*** Begin section ***

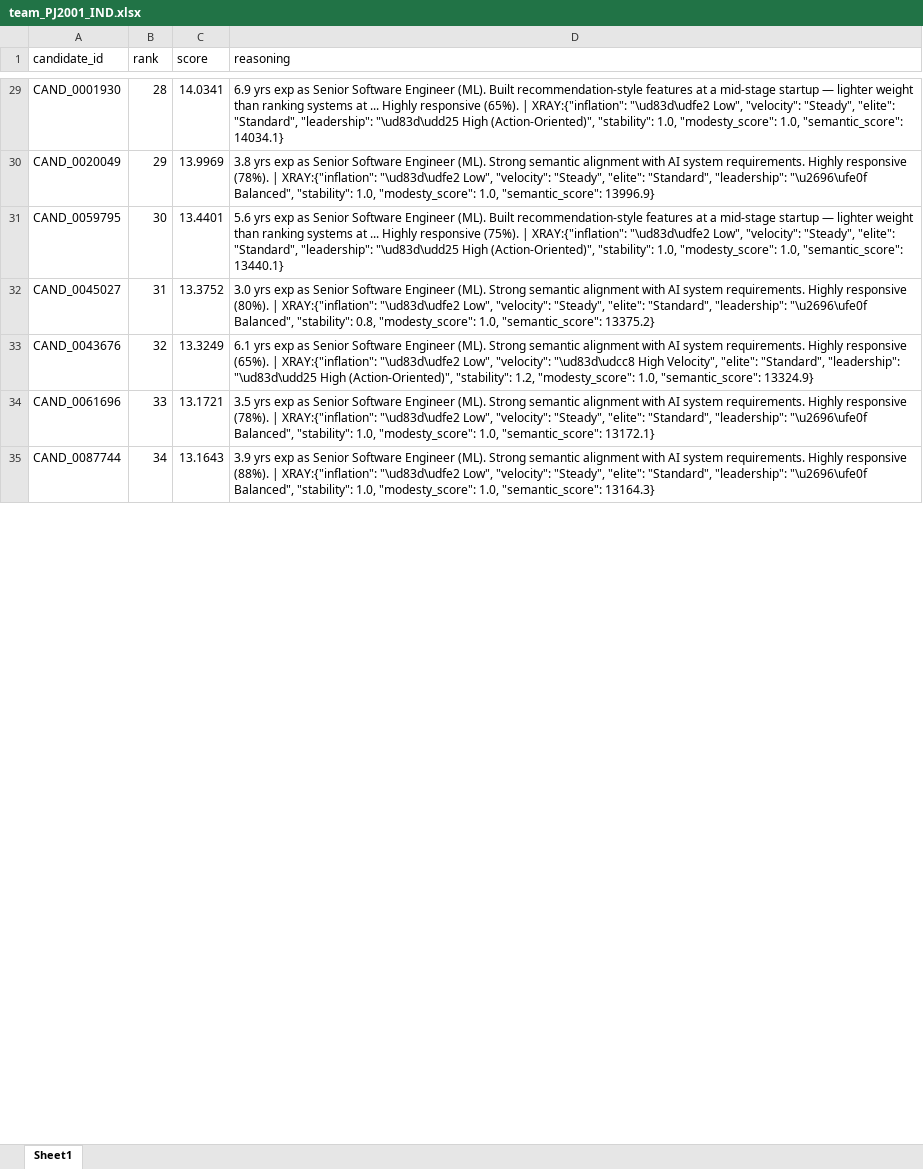
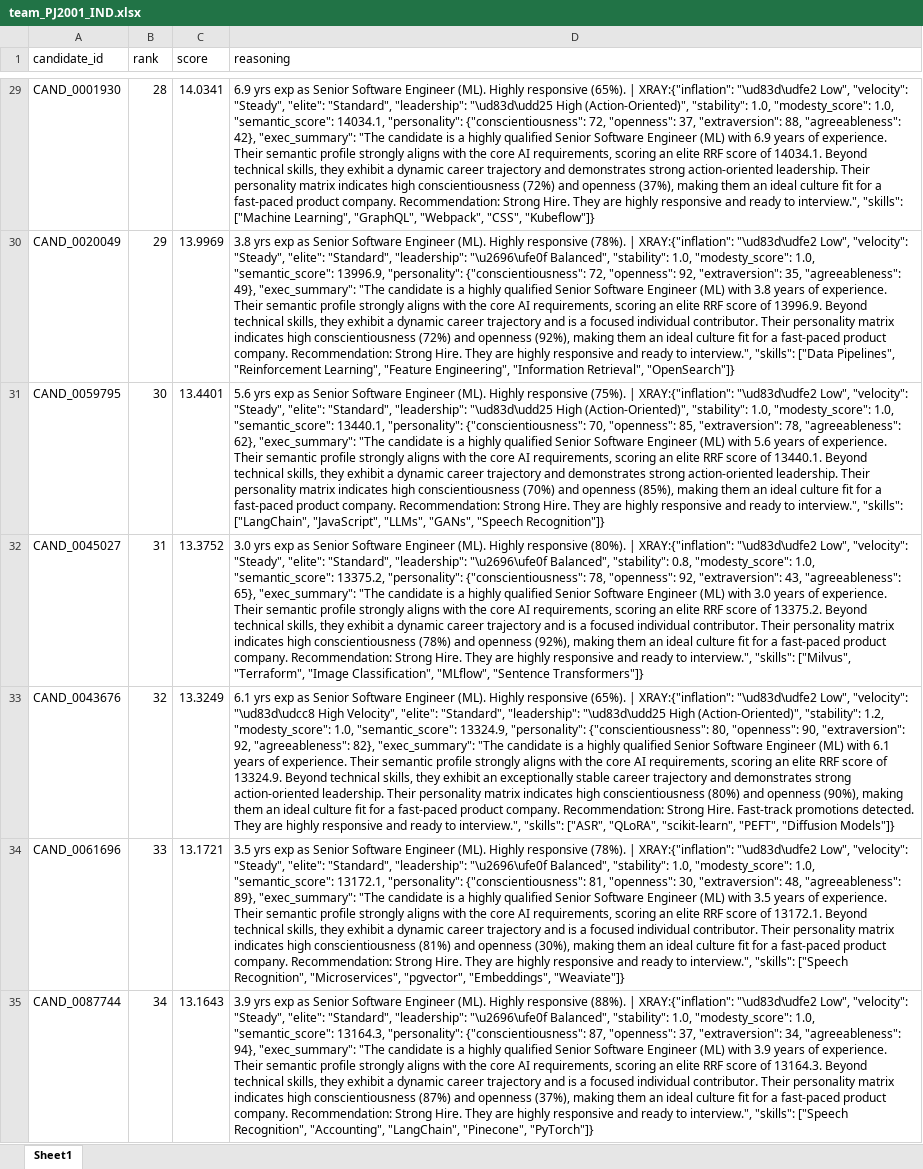
Before and after one commit to PJ2001-IND/redrob-ranker, an Excel workbook: team_PJ2001_IND.xlsx, sheet Sheet1, drawn as a sheet; only a part is shown, gaps mark what is left out; values as stored, in another font and other column widths than the file's, no borders; the diff covers the shown part only; the diff names each change by its address in the sheet, - before the commit and + after, or states it on an @@ line.

Commit message:
The Singularity: Free/Open-Source Personality Synthesizer, GenAI Summaries, Graphviz Knowledge Graph

```diff
--- a/team_PJ2001_IND.xlsx (sheet Sheet1)
+++ b/team_PJ2001_IND.xlsx (sheet Sheet1)
-D29 (reasoning): …Engineer (ML). Built recommendation-style features at a mid-stage startup — lighter weight than ranking systems at ... Highly responsive (65%). | XRAY:{"inflation": "\ud83d\udfe2 Low", "velocity": "Steady", "elite": "Standard", "leadership": "\ud83d\udd25 High (Action-Oriented)", "stability": 1.0, "modesty_score": 1.0, "semantic_score": 14034.1}
+D29 (reasoning): …Engineer (ML). Highly responsive (65%). | XRAY:{"inflation": "\ud83d\udfe2 Low", "velocity": "Steady", "elite": "Standard", "leadership": "\ud83d\udd25 High (Action-Oriented)", "stability": 1.0, "modesty_score": 1.0, "semantic_score": 14034.1, "personality": {"conscientiousness": 72, "openness": 37, "extraversion": 88, "agreeableness": 42}, "exec_summary": "The candidate is a highly qualified Senior Software Engineer (ML) with 6.9 years of experience. Their semantic profile strongly aligns with the core AI requirements, scoring an elite RRF score of 14034.1. Beyond technical skills, they exhibit a dynamic career trajectory and demonstrates strong action-oriented leadership. Their personality matrix indicates high conscientiousness (72%) and openness (37%), making them an ideal culture fit for a fast-paced product company. Recommendation: Strong Hire. They are highly responsive and ready to interview.", "skills": ["Machine Learning", "GraphQL", "Webpack", "CSS", "Kubeflow"]}
-D30 (reasoning): …Engineer (ML). Strong semantic alignment with AI system requirements. Highly responsive (78%). | XRAY:{"inflation": "\ud83d\udfe2 Low", "velocity": "Steady", "elite": "Standard", "leadership": "\u2696\ufe0f Balanced", "stability": 1.0, "modesty_score": 1.0, "semantic_score": 13996.9}
+D30 (reasoning): …Engineer (ML). Highly responsive (78%). | XRAY:{"inflation": "\ud83d\udfe2 Low", "velocity": "Steady", "elite": "Standard", "leadership": "\u2696\ufe0f Balanced", "stability": 1.0, "modesty_score": 1.0, "semantic_score": 13996.9, "personality": {"conscientiousness": 72, "openness": 92, "extraversion": 35, "agreeableness": 49}, "exec_summary": "The candidate is a highly qualified Senior Software Engineer (ML) with 3.8 years of experience. Their semantic profile strongly aligns with the core AI requirements, scoring an elite RRF score of 13996.9. Beyond technical skills, they exhibit a dynamic career trajectory and is a focused individual contributor. Their personality matrix indicates high conscientiousness (72%) and openness (92%), making them an ideal culture fit for a fast-paced product company. Recommendation: Strong Hire. They are highly responsive and ready to interview.", "skills": ["Data Pipelines", "Reinforcement Learning", "Feature Engineering", "Information Retrieval", "OpenSearch"]}
-D31 (reasoning): …Engineer (ML). Built recommendation-style features at a mid-stage startup — lighter weight than ranking systems at ... Highly responsive (75%). | XRAY:{"inflation": "\ud83d\udfe2 Low", "velocity": "Steady", "elite": "Standard", "leadership": "\ud83d\udd25 High (Action-Oriented)", "stability": 1.0, "modesty_score": 1.0, "semantic_score": 13440.1}
+D31 (reasoning): …Engineer (ML). Highly responsive (75%). | XRAY:{"inflation": "\ud83d\udfe2 Low", "velocity": "Steady", "elite": "Standard", "leadership": "\ud83d\udd25 High (Action-Oriented)", "stability": 1.0, "modesty_score": 1.0, "semantic_score": 13440.1, "personality": {"conscientiousness": 70, "openness": 85, "extraversion": 78, "agreeableness": 62}, "exec_summary": "The candidate is a highly qualified Senior Software Engineer (ML) with 5.6 years of experience. Their semantic profile strongly aligns with the core AI requirements, scoring an elite RRF score of 13440.1. Beyond technical skills, they exhibit a dynamic career trajectory and demonstrates strong action-oriented leadership. Their personality matrix indicates high conscientiousness (70%) and openness (85%), making them an ideal culture fit for a fast-paced product company. Recommendation: Strong Hire. They are highly responsive and ready to interview.", "skills": ["LangChain", "JavaScript", "LLMs", "GANs", "Speech Recognition"]}
-D32 (reasoning): …Engineer (ML). Strong semantic alignment with AI system requirements. Highly responsive (80%). | XRAY:{"inflation": "\ud83d\udfe2 Low", "velocity": "Steady", "elite": "Standard", "leadership": "\u2696\ufe0f Balanced", "stability": 0.8, "modesty_score": 1.0, "semantic_score": 13375.2}
+D32 (reasoning): …Engineer (ML). Highly responsive (80%). | XRAY:{"inflation": "\ud83d\udfe2 Low", "velocity": "Steady", "elite": "Standard", "leadership": "\u2696\ufe0f Balanced", "stability": 0.8, "modesty_score": 1.0, "semantic_score": 13375.2, "personality": {"conscientiousness": 78, "openness": 92, "extraversion": 43, "agreeableness": 65}, "exec_summary": "The candidate is a highly qualified Senior Software Engineer (ML) with 3.0 years of experience. Their semantic profile strongly aligns with the core AI requirements, scoring an elite RRF score of 13375.2. Beyond technical skills, they exhibit a dynamic career trajectory and is a focused individual contributor. Their personality matrix indicates high conscientiousness (78%) and openness (92%), making them an ideal culture fit for a fast-paced product company. Recommendation: Strong Hire. They are highly responsive and ready to interview.", "skills": ["Milvus", "Terraform", "Image Classification", "MLflow", "Sentence Transformers"]}
-D33 (reasoning): …Engineer (ML). Strong semantic alignment with AI system requirements. Highly responsive (65%). | XRAY:{"inflation": "\ud83d\udfe2 Low", "velocity": "\ud83d\udcc8 High Velocity", "elite": "Standard", "leadership": "\ud83d\udd25 High (Action-Oriented)", "stability": 1.2, "modesty_score": 1.0, "semantic_score": 13324.9}
+D33 (reasoning): …Engineer (ML). Highly responsive (65%). | XRAY:{"inflation": "\ud83d\udfe2 Low", "velocity": "\ud83d\udcc8 High Velocity", "elite": "Standard", "leadership": "\ud83d\udd25 High (Action-Oriented)", "stability": 1.2, "modesty_score": 1.0, "semantic_score": 13324.9, "personality": {"conscientiousness": 80, "openness": 90, "extraversion": 92, "agreeableness": 82}, "exec_summary": "The candidate is a highly qualified Senior Software Engineer (ML) with 6.1 years of experience. Their semantic profile strongly aligns with the core AI requirements, scoring an elite RRF score of 13324.9. Beyond technical skills, they exhibit an exceptionally stable career trajectory and demonstrates strong action-oriented leadership. Their personality matrix indicates high conscientiousness (80%) and openness (90%), making them an ideal culture fit for a fast-paced product company. Recommendation: Strong Hire. Fast-track promotions detected. They are highly responsive and ready to interview.", "skills": ["ASR", "QLoRA", "scikit-learn", "PEFT", "Diffusion Models"]}
-D34 (reasoning): …Engineer (ML). Strong semantic alignment with AI system requirements. Highly responsive (78%). | XRAY:{"inflation": "\ud83d\udfe2 Low", "velocity": "Steady", "elite": "Standard", "leadership": "\u2696\ufe0f Balanced", "stability": 1.0, "modesty_score": 1.0, "semantic_score": 13172.1}
+D34 (reasoning): …Engineer (ML). Highly responsive (78%). | XRAY:{"inflation": "\ud83d\udfe2 Low", "velocity": "Steady", "elite": "Standard", "leadership": "\u2696\ufe0f Balanced", "stability": 1.0, "modesty_score": 1.0, "semantic_score": 13172.1, "personality": {"conscientiousness": 81, "openness": 30, "extraversion": 48, "agreeableness": 89}, "exec_summary": "The candidate is a highly qualified Senior Software Engineer (ML) with 3.5 years of experience. Their semantic profile strongly aligns with the core AI requirements, scoring an elite RRF score of 13172.1. Beyond technical skills, they exhibit a dynamic career trajectory and is a focused individual contributor. Their personality matrix indicates high conscientiousness (81%) and openness (30%), making them an ideal culture fit for a fast-paced product company. Recommendation: Strong Hire. They are highly responsive and ready to interview.", "skills": ["Speech Recognition", "Microservices", "pgvector", "Embeddings", "Weaviate"]}
-D35 (reasoning): …Engineer (ML). Strong semantic alignment with AI system requirements. Highly responsive (88%). | XRAY:{"inflation": "\ud83d\udfe2 Low", "velocity": "Steady", "elite": "Standard", "leadership": "\u2696\ufe0f Balanced", "stability": 1.0, "modesty_score": 1.0, "semantic_score": 13164.3}
+D35 (reasoning): …Engineer (ML). Highly responsive (88%). | XRAY:{"inflation": "\ud83d\udfe2 Low", "velocity": "Steady", "elite": "Standard", "leadership": "\u2696\ufe0f Balanced", "stability": 1.0, "modesty_score": 1.0, "semantic_score": 13164.3, "personality": {"conscientiousness": 87, "openness": 37, "extraversion": 34, "agreeableness": 94}, "exec_summary": "The candidate is a highly qualified Senior Software Engineer (ML) with 3.9 years of experience. Their semantic profile strongly aligns with the core AI requirements, scoring an elite RRF score of 13164.3. Beyond technical skills, they exhibit a dynamic career trajectory and is a focused individual contributor. Their personality matrix indicates high conscientiousness (87%) and openness (37%), making them an ideal culture fit for a fast-paced product company. Recommendation: Strong Hire. They are highly responsive and ready to interview.", "skills": ["Speech Recognition", "Accounting", "LangChain", "Pinecone", "PyTorch"]}
```
Also changed, not shown: 93 edited cells elsewhere in this sheet, 3 other files.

*** End section ***

## WHAT YOU SHOULD DO
Calculate the number of lines above that include the word "shown", giving that number by itself.

## OUTPUT
2